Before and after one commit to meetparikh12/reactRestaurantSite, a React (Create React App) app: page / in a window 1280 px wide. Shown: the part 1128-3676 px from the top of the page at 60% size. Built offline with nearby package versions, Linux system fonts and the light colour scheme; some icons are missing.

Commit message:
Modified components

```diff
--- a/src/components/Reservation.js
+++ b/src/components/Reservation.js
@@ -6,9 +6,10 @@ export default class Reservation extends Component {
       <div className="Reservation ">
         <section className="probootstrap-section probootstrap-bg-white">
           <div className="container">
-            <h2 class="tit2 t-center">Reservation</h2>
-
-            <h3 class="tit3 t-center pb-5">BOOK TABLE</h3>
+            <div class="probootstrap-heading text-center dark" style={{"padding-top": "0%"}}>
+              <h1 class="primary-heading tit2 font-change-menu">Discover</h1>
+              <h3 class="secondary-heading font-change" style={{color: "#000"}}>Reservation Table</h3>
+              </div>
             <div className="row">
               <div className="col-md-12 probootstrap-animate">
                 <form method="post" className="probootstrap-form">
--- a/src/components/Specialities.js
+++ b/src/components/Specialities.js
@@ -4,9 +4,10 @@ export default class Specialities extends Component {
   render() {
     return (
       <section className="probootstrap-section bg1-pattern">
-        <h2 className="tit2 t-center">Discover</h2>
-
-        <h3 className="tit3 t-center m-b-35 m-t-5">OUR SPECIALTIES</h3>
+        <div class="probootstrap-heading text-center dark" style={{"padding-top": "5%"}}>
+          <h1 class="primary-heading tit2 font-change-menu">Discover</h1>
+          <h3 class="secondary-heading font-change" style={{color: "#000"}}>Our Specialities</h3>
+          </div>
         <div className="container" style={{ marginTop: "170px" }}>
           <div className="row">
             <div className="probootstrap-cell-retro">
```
________________
A single number is the expected reply: the number of lines in the listing that contain the string "components".

## [ANSWER BOX]
5